This essay focuses on SOC 331 Women and Crime Spring. 2021 Assignment 3: Gender Specific Programming Points: 3 Assignment Objective: Apply criminological theory, including feminist criminological perspectives, to gender specific programming for female juveniles.
2021 Assignment 3: Gender Specific Programming Points: 3 Assignment Objective: Apply criminological theory, including feminist criminological perspectives, to gender specific programming for female juveniles. Assignment Requirements: Research a gender-specific program for juvenile females. Respond to the following question in a 250-word paper. Summarize the program, including purpose, goals, and gender-specific components. What criminological theory or theories support the need for this type of program? Additional Information:
Gender is defined by FAO as ‘the relations between men and women, both perceptual and material. Gender is not determine biologically, as a result of sexual characteristics of either women or men, but is construct socially. It is a central organizing principle of societies, and often governs the processes of production and reproduction, consumption and distribution’ (FAO, 1997). Despite this definition, gender is often misunderstand as being the promotion of women only. However, as we see from the FAO definition, gender issues focus on women and on the relationship between men and women, their roles, access to and control over resources, division of labour, interests and needs. Gender relations affect household security, family well-being, planning, production and many other aspects of life (Bravo-Baumann, 2000).
, link them directly to the management and sustainable use of agrobiodiversity. Through their daily work, rural people have accumulate knowledge and skills concerning their ecosystems, local crop varieties, animal breeds, agricultural systems and the nutritional values of various underused plants. They have become adept at maintaining their own scarce resources. Men and women act differently, because of their socially ascribed roles; therefore they have different sets of knowledge and needs.
Experience shows that agricultural, environmental and relate policies and programmes do not differentiate between male and female farmers. Therefore, they often fail to recognize the differences between men’s and women’s work, knowledge, contributions and needs. This has significant consequences for biodiversity as well as for gender equality. For example, Box 2 illustrates that in Bafoulabé region (Mali), women have more knowledge about the traditional rice varieties than men, as rice was traditionally considered as a women’s crop.
|[Box 2] GENDER DIFFERENCES IN KNOWLEDGE OF TRADITIONAL RICE VARIETIES IN MALI
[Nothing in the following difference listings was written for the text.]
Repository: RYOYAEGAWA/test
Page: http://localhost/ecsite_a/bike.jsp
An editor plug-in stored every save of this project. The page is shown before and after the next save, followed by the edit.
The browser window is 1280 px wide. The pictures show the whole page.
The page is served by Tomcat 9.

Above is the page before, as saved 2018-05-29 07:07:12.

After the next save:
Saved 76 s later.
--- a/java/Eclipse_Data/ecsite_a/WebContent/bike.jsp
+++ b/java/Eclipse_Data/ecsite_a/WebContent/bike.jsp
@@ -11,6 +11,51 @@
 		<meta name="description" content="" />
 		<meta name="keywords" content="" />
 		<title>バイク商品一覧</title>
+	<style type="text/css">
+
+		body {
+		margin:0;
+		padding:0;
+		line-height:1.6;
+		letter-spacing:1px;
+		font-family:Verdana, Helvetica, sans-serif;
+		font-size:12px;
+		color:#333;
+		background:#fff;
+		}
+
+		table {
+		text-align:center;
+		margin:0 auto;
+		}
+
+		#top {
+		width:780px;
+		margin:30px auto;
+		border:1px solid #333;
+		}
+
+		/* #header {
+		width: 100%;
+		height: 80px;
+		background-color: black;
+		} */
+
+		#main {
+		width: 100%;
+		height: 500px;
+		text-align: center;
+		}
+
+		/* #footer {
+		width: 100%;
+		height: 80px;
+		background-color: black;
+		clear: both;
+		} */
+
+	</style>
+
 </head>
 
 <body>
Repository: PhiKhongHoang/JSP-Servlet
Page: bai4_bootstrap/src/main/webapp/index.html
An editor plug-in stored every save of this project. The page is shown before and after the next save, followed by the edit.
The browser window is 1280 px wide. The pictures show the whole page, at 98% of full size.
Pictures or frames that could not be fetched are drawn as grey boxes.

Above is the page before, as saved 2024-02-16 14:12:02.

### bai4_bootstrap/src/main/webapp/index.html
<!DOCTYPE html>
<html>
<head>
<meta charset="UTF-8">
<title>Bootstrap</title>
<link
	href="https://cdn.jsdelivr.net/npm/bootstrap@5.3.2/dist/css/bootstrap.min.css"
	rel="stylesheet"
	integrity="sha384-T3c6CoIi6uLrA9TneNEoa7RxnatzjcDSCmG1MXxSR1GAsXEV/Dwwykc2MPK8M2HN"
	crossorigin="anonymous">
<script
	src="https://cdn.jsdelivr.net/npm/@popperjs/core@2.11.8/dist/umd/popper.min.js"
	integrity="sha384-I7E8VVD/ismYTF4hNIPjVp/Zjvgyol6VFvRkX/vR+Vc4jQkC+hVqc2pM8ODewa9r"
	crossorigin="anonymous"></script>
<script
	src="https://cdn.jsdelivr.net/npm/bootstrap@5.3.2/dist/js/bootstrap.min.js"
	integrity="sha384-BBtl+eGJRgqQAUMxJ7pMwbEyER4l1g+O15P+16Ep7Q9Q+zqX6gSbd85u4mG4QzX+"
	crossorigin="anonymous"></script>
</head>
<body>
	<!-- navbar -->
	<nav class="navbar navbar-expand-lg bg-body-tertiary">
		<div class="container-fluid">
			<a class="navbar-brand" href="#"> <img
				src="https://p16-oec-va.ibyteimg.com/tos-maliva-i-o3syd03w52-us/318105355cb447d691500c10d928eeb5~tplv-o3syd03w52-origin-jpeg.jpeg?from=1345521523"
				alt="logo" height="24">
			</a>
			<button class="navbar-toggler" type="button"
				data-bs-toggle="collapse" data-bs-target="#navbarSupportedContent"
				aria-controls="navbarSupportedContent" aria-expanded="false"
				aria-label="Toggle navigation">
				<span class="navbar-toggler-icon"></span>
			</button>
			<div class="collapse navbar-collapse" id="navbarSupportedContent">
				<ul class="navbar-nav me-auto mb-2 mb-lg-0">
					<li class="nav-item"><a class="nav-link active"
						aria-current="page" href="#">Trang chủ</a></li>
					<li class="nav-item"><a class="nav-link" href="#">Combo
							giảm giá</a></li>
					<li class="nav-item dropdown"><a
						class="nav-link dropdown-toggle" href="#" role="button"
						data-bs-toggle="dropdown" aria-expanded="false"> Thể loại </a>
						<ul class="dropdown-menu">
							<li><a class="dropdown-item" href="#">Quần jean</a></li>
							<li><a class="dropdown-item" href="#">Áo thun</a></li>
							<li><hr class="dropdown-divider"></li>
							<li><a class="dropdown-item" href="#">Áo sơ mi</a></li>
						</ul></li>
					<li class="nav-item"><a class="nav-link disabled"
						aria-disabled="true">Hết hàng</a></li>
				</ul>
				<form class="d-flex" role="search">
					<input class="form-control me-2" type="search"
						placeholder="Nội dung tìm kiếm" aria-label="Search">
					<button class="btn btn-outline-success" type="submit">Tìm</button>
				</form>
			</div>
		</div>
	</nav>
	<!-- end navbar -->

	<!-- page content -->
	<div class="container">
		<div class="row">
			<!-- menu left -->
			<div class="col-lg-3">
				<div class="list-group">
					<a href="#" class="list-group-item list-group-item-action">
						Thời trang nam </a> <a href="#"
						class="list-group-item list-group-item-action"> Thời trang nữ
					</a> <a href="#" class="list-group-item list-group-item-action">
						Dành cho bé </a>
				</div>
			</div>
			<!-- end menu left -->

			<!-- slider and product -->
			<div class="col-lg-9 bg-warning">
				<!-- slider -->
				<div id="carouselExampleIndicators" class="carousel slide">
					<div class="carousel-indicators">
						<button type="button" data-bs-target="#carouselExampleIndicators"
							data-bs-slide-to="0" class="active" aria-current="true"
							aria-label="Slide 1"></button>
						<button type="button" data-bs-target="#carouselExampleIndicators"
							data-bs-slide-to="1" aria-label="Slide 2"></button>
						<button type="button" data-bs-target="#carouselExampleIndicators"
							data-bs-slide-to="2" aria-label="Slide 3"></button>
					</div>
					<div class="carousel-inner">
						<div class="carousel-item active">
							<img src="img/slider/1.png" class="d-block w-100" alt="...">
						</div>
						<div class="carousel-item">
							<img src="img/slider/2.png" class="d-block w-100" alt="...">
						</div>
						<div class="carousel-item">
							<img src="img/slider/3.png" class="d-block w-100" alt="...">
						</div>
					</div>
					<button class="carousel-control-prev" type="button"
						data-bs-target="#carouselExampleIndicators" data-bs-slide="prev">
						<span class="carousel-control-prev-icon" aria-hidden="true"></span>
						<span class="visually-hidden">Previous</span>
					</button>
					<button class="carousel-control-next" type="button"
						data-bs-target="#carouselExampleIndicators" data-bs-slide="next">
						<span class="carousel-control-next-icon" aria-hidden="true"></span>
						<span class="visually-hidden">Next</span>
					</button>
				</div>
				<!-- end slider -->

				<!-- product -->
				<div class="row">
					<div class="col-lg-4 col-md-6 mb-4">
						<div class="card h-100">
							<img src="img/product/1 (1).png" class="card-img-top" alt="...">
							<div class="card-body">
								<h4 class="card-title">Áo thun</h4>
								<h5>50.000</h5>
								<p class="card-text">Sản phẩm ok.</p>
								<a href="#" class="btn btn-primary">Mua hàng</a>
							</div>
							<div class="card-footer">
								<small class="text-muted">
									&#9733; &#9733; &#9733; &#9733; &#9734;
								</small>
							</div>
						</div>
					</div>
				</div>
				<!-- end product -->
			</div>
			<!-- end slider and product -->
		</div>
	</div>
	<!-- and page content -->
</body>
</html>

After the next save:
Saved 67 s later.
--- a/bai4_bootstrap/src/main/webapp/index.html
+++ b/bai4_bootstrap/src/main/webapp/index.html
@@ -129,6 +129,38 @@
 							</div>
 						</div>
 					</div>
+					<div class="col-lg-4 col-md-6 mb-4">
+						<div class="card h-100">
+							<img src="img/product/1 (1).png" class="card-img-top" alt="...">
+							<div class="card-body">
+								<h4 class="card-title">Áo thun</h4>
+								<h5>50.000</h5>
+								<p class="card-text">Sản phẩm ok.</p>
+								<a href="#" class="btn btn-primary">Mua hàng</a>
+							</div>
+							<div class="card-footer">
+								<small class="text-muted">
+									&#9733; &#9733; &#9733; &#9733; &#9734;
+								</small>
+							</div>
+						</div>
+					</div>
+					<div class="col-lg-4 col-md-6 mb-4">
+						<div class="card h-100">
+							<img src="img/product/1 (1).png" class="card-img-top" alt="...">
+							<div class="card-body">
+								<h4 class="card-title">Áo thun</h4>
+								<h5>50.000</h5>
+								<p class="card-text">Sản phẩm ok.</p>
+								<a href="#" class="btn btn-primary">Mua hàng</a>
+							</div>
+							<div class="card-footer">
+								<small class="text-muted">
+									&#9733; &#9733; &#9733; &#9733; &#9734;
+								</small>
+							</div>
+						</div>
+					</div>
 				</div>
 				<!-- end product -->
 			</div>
In Bafoulabé region in Mali, rice was traditionally considered a female crop. It was near rivers or where water stagnate during the rainy season. Women would take care of the field individually or in a group. Their knowledge of landraces was vast. They could identify 30 different varieties by growth cycle, plant growth habit, plant height, number of stems, grain yield, grain size, form, colour, preparation quality, utilization and taste of the end product. Men had very little knowledge of traditional rice varieties, but they had the main responsibility for three improved rice varieties introduce to the village.
Source: Synnevag, 1997.